In my line of work I come across lots of interesting ingredients and culinary combinations that invariably cannot be included in the weekly soul food feast on Sundays. So from time to time I like to take these unutilized portions of sermon prep and offer them as mid-week snacks. Snack time today consists of a rundown of the differences between Kris Kringle and Jesus of Nazareth.

  1. Kris is not interested in being your friend. He only comes around once-a-year! Perhaps you’re saying to yourself, “That’s not too shabby, I don’t even see my old college roommates that frequently.” But here’s the deal, when Kris comes around he demands that you be asleep, and he’s adamant that you not see, or interact, with him. Jesus, on the other hand, is all about friendship! Even though He infinitely outranks us, and even though He is inescapably intimidating …He insists on having us in His life as close, personal, friends of His (John 15:5). And Jesus isn’t interested in a sporadic friendship, but rather He wants to be with us always (Matthew 28:20); He will settle for nothing less than a wholistic, life-dominating, friendship (Luke 5:34).
  2. Back to Kris. Perhaps you’re wondering, “What’s Kris up to? Why is he sneaking into my house in the middle of night? Is he stealing from me?” Well, Kris does take cookies from your house, but we can’t really accuse him of kleptomania seeing as how we elect to put cookies out for him on the night he comes. It’s worth noting that this ‘home invasion’ habit is perhaps the closest area of commonality between Kris and Jesus …neither of them shy away from the appearance of being a ‘thief in the night’ (Luke 12:39-40). But the fact of the matter is, they don’t come around to rob you …they have far more subversive motives. Kris’s agenda is to hook you on hoarding. Like a drug dealer, he operates with a “first one’s free” approach. His aim is to get you addicted to, and keep you hooked on, material stuff. He infiltrates your home to sow the seed of ‘something sparkly, shiny, and new,’ and his ambition is to see that seed spread into a hoardrific sprawling forest of materialism. Jesus, on the other hand, invades your life to liberate you from the enticements and enslavement to ’stuff.’ Jesus invites you into the joy of generosity, and He enlists you into an enlivening war against greed (Luke 12:33-34).

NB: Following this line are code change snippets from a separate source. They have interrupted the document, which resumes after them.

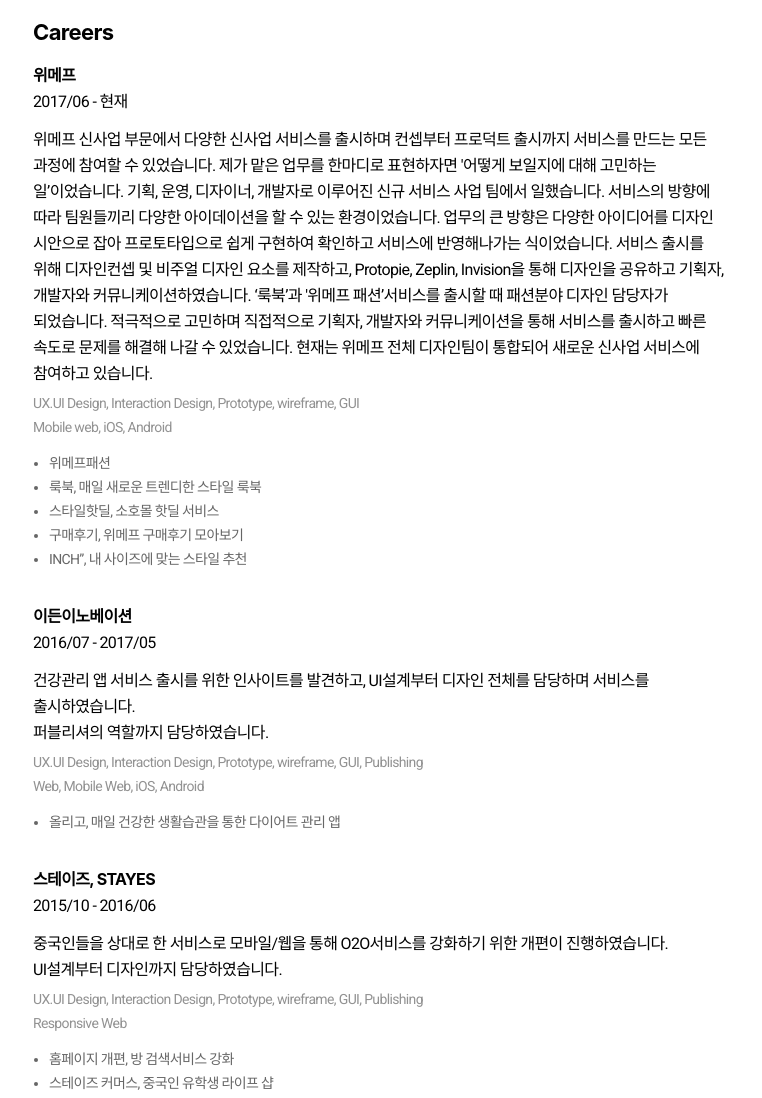
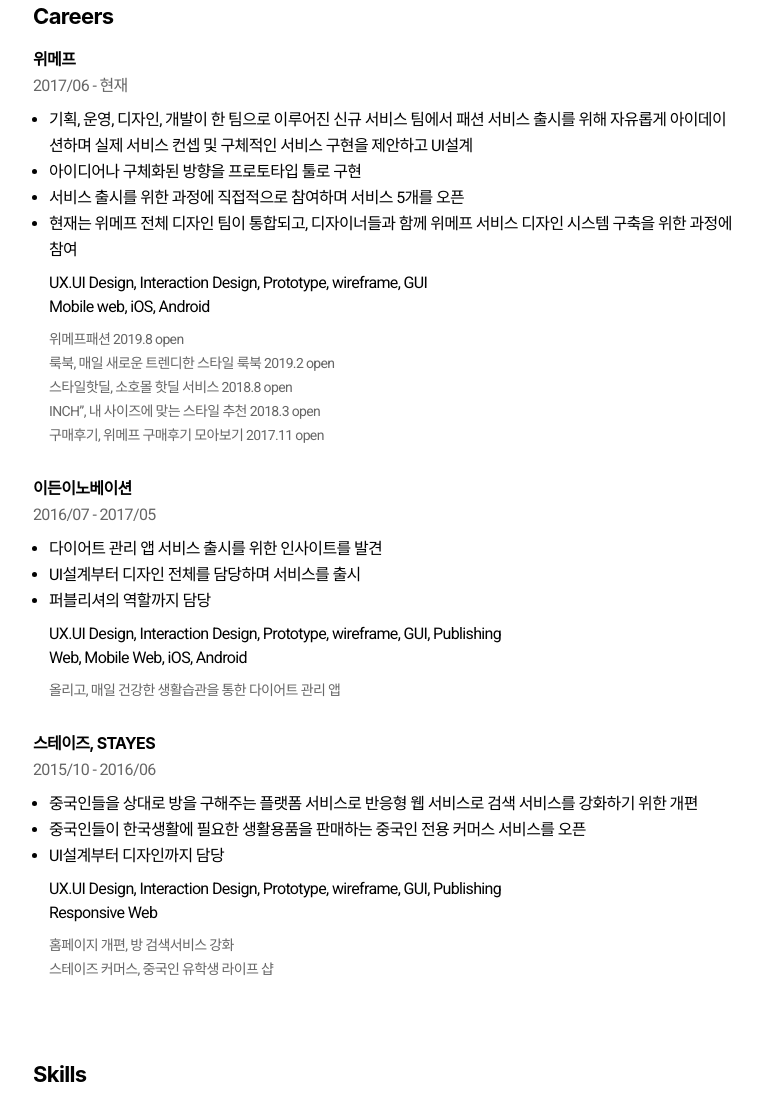
Before and after one commit to jinkyeom2/portfolio, a plain HTML site: page documents/about.html in a window 1280 px wide. Shown: the part 639-1737 px from the top of the page, without its empty margins (257-1019 px from the left). Drawn offline with nearby package versions, Linux system fonts and the light colour scheme; files that its build step writes are made by us from their sources; a web font is replaced by a local one.

Commit message:
Update 2020-04-26T07:42:51.328Z

```diff
--- a/documents/about.html
+++ b/documents/about.html
@@ -88,36 +88,32 @@
                   <ul class="date">
                       <li>2017/06 - 현재</li>
                   </ul>
-                </div>
-                <div class="desc-form">
-                  <div class="exp">
-                    위메프 신사업 부문에서 다양한 신사업 서비스를 출시하며 컨셉부터 프로덕트 출시까지 서비스를 만드는 모든 과정에 참여할 수 있었습니다. 제가 맡은 업무를 한마디로 표현하자면 '어떻게 보일지에 대해 고민하는 일’이었습니다.  기획, 운영, 디자이너, 개발자로 이루어진 신규 서비스 사업 팀에서 일했습니다. 서비스의 방향에 따라 팀원들끼리 다양한 아이데이션을 할 수 있는 환경이었습니다.
-업무의 큰 방향은 다양한 아이디어를 디자인 시안으로 잡아 프로토타입으로 쉽게 구현하여 확인하고 서비스에 반영해나가는 식이었습니다. 서비스 출시를 위해 디자인컨셉 및 비주얼 디자인 요소를 제작하고, Protopie, Zeplin, Invision을 통해 디자인을 공유하고 기획자, 개발자와 커뮤니케이션하였습니다.
-‘룩북’과 '위메프 패션’서비스를 출시할 때 패션분야 디자인 담당자가 되었습니다. 적극적으로 고민하며 직접적으로 기획자, 개발자와 커뮤니케이션을 통해 서비스를 출시하고 빠른 속도로 문제를 해결해 나갈 수 있었습니다.
-현재는 위메프 전체 디자인팀이 통합되어 새로운 신사업 서비스에 참여하고 있습니다.
-                  </div>
+                  <ul class="career-wrapper">
+                    <li>기획, 운영, 디자인, 개발이 한 팀으로 이루어진 신규 서비스 팀에서 패션 서비스 출시를 위해 자유롭게 아이데이션하며 실제 서비스 컨셉 및 구체적인 서비스 구현을 제안하고 UI설계</li>
+                    <li>아이디어나 구체화된 방향을 프로토타입 툴로 구현 </li>
+                    <li>서비스 출시를 위한 과정에 직접적으로 참여하며 서비스 5개를 오픈 </li>
+                    <li>현재는 위메프 전체 디자인 팀이 통합되고, 디자이너들과 함께 위메프 서비스 디자인 시스템 구축을 위한 과정에 참여</li>
+                  </ul>
                   <div class="point">
                     UX.UI Design, Interaction Design, Prototype, wireframe, GUI</br>
                     Mobile web, iOS, Android
                   </div>
-                </div>
-                <div class="desc-form">
                   <div class="service">
                     <ul class="service-wrapper">
                       <li class="service-inner">
-                        <div class="title">위메프패션</div>
+                        <div class="title">위메프패션 2019.8 open</div>
                       </li>
                       <li class="service-inner">
-                        <div class="title">룩북, 매일 새로운 트렌디한 스타일 룩북</div>
+                        <div class="title">룩북, 매일 새로운 트렌디한 스타일 룩북 2019.2 open</div>
                       </li>
                       <li class="service-inner">
-                        <div class="title">스타일핫딜, 소호몰 핫딜 서비스</div>
+                        <div class="title">스타일핫딜, 소호몰 핫딜 서비스 2018.8 open</div>
                       </li>
                       <li class="service-inner">
-                        <div class="title">구매후기, 위메프 구매후기 모아보기</div>
+                        <div class="title">INCH”, 내 사이즈에 맞는 스타일 추천 2018.3 open</div>
                       </li>
                       <li class="service-inner">
-                        <div class="title">INCH”, 내 사이즈에 맞는 스타일 추천</div>
+                        <div class="title">구매후기, 위메프 구매후기 모아보기 2017.11 open</div>
                       </li>
                     </ul>
                   </div>
@@ -131,19 +127,15 @@
                   <ul class="date">
                       <li>2016/07 - 2017/05</li>
                   </ul>
-                </div>
-                <div class="desc-form">
-                  <div class="exp">
-                    건강관리 앱 서비스 출시를 위한 인사이트를 발견하고,
-                    UI설계부터 디자인 전체를 담당하며 서비스를 출시하였습니다.</br>
-                    퍼블리셔의 역할까지 담당하였습니다.
-                  </div>
+                  <ul class="career-wrapper">
+                    <li>다이어트 관리 앱 서비스 출시를 위한 인사이트를 발견</li>
+                    <li>UI설계부터 디자인 전체를 담당하며 서비스를 출시 </li>
+                    <li>퍼블리셔의 역할까지 담당</li>
+                  </ul>
                   <div class="point">
                     UX.UI Design, Interaction Design, Prototype, wireframe, GUI, Publishing</br>
                     Web, Mobile Web, iOS, Android
                   </div>
-                </div>
-                <div class="desc-form">
                   <div class="service">
                     <ul class="service-wrapper">
                       <li class="service-inner">
@@ -161,18 +153,15 @@
                   <ul class="date">
                       <li>2015/10 - 2016/06</li>
                   </ul>
-                </div>
-                <div class="desc-form">
-                  <div class="exp">
-                    중국인들을 상대로 한 서비스로 모바일/웹을 통해 O2O서비스를 강화하기 위한 개편이 진행하였습니다.</br>
-                    UI설계부터 디자인까지 담당하였습니다.
-                  </div>
+                  <ul class="career-wrapper">
+                    <li>중국인들을 상대로 방을 구해주는 플랫폼 서비스로 반응형 웹 서비스로 검색 서비스를 강화하기 위한 개편</li>
+                    <li>중국인들이 한국생활에 필요한 생활용품을 판매하는 중국인 전용  커머스 서비스를 오픈</li>
+                    <li>UI설계부터 디자인까지 담당</li>
+                  </ul>
                   <div class="point">
                     UX.UI Design, Interaction Design, Prototype, wireframe, GUI, Publishing</br>
                     Responsive Web
                   </div>
-                </div>
-                <div class="desc-form">
                   <div class="service">
                     <ul class="service-wrapper">
                       <li class="service-inner">
--- a/scss/main.scss
+++ b/scss/main.scss
@@ -667,7 +667,7 @@
           padding-bottom: 40px;
           .post {
             .post-desc {
-              padding-bottom: 24px;
+              padding-bottom: 32px;
               &:last-child {
                 padding-bottom: 0;
               }
@@ -675,20 +675,35 @@
                 font-size: 40px;
               }
               .desc-form {
-                margin-bottom: 12px;
-                .point {
-                  padding-top: 4px;
-                  color: #929292;
-                  font-size: 14px;
-                  line-height: 24px;
+                // margin-bottom: 20px;
+                .date {
+                  color: #666666;
+                  margin-bottom: 8px;
                 }
-                .service {
-                  color: #666666;
-                  font-size: 14px;
-                  line-height: 24px;
+                .career-wrapper {
+                  margin-bottom: 8px;
                   li {
                     margin-left: 16px;
                     list-style-type: disc;
+                  }
+                }
+                .point {
+                  margin-bottom: 8px;
+                  padding-left: 16px;
+                  // color: #929292;
+                  line-height: 24px;
+                }
+
+                .service {
+                  padding-left: 16px;
+                  .service-wrapper {
+                    color: #666666;
+                    font-size: 14px;
+                    line-height: 24px;
+                    // li {
+                    //   margin-left: 16px;
+                    //   list-style-type: disc;
+                    // }
                   }
                 }
               }
```
Also changed, not shown: css/main.css.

  3. Kris bewitches us with short-lived pleasures in order to inoculate us against true goodness. Perhaps you’ve heard his propaganda, “he knows if you’ve been bad or good, so be good for goodness sake.” Kris seduces us with his goodie bag of sundry ‘Turkish delights,’ telling us all we have to do is “be good” and we’ll be sated. Every December we play his game, and every January we are depressed. Jesus offers us no nonsense about “being good for goodness sake,” rather Jesus says, “No one is good except God alone” (Mark 10:18). Jesus disabuses us of the notion that we could earn or merit true treasure, and instead He requires us to rely on His goodness performed on our behalf (John 6:29), and insists that we receive our everlasting treasure as an inheritance (Matthew 25:34). And, finally, Jesus doesn’t accomplish perfection and infinite atonement for “goodness sake”, He lives, dies, rises, ascends, and returns for the sake of His Father’s glory (John 17:4-5).